Musically, Moors & McCumber fill this album with appealing folk-rock sounds. “Tear Down The Walls,” for instance, is colored by strings and harmonica, and leans toward folk-chamber-pop, to coin a genre. “Sugar In The Blood” begins with loud electric guitar, and then works in persistent banjo. It includes the line, “No holy water gonna wash these hands.” The song carries with it a spooky mood. It rolls to a gospel, call and response format, even though it sounds more like an ominous Appalachian mountain gospel song, which wouldn’t fit well in most any church.
One of the album’s more encouraging songs is “There’s Always Something,” which speaks to someone who always has something holding him/her back from “just diving in.” Isn’t that the truth, though? One thing most of us are all too good at is making excuses. We can think of a million reasons why we won’t give it our all. What if we threw away these excuses? What if we went all out and chased our dreams? Who knows, we might reach a breakthrough that changes our lives forever – and for the better. This one features wonderfully stacked vocals that give it a gentle, Beach Boys vibe.

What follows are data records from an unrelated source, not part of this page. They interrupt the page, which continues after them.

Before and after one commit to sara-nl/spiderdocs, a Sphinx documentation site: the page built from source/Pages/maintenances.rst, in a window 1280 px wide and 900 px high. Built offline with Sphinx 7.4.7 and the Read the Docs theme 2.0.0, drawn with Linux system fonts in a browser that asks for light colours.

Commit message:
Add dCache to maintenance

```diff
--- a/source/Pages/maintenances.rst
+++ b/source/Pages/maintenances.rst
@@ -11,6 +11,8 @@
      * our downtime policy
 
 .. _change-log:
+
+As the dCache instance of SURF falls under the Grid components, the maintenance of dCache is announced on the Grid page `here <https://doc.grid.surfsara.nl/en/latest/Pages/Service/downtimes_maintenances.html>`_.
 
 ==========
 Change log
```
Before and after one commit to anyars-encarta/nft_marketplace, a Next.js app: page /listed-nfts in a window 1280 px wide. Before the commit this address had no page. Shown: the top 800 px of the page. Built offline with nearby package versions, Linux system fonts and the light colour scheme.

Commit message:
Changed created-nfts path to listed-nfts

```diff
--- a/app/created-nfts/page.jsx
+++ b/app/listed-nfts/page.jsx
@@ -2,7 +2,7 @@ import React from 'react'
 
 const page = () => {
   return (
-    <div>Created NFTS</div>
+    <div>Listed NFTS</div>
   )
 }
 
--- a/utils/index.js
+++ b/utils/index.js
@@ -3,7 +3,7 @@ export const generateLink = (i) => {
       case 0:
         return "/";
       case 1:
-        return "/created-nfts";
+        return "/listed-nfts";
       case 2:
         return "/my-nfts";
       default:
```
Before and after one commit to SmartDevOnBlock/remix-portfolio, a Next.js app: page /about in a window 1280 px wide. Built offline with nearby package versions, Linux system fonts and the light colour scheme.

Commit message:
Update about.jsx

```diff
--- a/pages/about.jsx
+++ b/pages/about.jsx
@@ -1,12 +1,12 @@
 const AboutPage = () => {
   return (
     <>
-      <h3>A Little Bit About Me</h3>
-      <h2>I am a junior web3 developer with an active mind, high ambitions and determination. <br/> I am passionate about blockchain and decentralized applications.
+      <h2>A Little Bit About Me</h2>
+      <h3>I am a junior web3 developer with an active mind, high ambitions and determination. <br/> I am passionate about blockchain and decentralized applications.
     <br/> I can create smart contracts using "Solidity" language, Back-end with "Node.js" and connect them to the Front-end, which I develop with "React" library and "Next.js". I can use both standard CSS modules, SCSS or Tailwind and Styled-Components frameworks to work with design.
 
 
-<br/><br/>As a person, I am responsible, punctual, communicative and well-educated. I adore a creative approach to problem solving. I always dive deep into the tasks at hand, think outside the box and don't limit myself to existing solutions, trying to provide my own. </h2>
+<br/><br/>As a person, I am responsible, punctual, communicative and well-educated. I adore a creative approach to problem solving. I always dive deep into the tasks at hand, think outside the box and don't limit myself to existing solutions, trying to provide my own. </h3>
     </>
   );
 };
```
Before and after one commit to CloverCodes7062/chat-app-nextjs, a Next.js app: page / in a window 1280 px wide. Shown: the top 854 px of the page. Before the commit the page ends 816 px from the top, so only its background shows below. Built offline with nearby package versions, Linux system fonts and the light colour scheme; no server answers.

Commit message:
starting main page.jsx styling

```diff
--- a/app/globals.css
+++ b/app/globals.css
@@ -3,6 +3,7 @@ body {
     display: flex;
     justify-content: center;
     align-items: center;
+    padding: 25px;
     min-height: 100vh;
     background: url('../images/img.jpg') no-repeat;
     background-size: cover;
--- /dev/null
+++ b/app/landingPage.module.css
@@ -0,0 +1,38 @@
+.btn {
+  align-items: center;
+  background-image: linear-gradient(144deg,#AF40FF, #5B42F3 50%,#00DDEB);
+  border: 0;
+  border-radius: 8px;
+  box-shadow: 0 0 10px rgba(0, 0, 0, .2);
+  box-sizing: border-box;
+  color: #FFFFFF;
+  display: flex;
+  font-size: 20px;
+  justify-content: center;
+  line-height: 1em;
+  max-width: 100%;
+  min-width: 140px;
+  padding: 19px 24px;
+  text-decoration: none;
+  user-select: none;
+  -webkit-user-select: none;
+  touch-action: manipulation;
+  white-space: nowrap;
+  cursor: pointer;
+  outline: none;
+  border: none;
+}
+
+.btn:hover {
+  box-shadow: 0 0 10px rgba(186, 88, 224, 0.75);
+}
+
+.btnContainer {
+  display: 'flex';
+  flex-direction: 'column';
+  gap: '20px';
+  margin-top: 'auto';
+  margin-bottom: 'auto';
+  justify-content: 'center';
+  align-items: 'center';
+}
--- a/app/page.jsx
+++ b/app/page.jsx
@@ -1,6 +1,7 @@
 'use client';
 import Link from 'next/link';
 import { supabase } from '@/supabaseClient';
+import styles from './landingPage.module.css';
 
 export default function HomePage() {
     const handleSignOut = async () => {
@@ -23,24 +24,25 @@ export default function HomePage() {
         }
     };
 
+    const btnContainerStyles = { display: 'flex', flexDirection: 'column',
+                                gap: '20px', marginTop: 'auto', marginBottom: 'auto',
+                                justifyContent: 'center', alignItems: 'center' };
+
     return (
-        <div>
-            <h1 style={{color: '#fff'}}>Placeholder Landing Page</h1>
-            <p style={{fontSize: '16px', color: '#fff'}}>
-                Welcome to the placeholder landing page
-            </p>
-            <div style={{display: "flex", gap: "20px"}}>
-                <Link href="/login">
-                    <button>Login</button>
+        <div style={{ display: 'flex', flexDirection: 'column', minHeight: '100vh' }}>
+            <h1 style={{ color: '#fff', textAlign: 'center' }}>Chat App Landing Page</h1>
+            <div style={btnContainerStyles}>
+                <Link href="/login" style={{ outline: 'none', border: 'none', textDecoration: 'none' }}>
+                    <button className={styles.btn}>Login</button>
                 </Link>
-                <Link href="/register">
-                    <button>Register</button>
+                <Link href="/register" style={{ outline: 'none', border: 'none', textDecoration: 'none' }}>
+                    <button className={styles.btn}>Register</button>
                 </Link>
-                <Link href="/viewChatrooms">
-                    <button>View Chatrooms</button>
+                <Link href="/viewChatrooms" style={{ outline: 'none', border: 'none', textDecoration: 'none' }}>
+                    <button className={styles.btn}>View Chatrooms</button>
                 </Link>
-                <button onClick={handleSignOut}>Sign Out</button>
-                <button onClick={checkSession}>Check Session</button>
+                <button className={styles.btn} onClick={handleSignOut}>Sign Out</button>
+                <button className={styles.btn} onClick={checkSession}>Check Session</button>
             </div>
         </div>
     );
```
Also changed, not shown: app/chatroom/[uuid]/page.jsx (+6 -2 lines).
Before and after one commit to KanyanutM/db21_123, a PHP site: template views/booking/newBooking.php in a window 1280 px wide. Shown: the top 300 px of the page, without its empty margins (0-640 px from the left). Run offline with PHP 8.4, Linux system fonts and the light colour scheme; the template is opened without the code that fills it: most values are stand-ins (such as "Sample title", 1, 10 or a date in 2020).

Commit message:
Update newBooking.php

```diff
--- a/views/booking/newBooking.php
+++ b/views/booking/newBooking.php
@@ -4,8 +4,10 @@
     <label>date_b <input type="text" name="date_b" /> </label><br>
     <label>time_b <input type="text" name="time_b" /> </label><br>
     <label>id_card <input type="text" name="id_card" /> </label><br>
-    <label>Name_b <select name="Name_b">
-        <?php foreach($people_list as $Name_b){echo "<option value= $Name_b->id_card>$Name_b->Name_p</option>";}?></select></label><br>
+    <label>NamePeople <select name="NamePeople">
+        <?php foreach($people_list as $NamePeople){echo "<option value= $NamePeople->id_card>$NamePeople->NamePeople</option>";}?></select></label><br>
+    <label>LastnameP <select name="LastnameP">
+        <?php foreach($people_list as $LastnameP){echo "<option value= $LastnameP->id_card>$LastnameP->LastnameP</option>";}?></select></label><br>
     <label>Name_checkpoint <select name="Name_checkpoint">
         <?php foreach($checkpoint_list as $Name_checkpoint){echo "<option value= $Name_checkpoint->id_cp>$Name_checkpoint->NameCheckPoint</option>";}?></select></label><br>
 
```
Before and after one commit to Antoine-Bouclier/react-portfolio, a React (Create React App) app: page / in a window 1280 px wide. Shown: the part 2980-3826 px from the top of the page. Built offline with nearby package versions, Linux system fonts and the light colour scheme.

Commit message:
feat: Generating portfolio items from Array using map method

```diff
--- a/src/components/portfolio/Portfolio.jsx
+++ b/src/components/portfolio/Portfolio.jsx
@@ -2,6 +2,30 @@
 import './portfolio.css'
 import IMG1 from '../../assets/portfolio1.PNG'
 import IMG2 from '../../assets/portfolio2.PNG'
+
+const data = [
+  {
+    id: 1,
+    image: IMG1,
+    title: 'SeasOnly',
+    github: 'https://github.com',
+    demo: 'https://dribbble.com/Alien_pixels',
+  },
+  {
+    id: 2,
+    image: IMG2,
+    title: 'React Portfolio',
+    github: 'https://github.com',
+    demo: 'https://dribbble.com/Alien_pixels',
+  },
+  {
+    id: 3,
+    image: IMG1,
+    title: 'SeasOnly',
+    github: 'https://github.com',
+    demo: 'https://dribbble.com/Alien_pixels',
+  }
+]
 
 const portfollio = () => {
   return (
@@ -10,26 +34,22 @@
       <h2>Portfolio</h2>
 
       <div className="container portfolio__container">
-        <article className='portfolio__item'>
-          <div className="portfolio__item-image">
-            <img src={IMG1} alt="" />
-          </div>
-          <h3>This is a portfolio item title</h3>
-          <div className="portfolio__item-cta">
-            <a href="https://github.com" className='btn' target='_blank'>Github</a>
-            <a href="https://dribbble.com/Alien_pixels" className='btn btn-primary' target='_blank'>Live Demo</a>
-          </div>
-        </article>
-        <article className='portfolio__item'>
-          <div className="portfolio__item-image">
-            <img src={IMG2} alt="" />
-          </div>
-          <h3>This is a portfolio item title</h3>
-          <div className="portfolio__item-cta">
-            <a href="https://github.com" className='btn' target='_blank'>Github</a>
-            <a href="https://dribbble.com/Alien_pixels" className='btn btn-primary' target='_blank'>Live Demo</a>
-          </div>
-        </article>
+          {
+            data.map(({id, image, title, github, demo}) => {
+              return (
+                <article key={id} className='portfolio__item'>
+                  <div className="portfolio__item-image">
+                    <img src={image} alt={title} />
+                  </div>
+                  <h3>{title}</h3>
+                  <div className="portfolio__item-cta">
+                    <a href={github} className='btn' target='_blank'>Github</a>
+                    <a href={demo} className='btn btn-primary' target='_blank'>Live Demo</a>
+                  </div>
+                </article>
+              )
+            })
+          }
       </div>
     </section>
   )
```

Although created during a pandemic, Moors & McCumber has found a way to find slivers of light during a dark time. Survival is as smart as it is pretty, too. If you love the great singing of memorable lyrics, this is the album for you.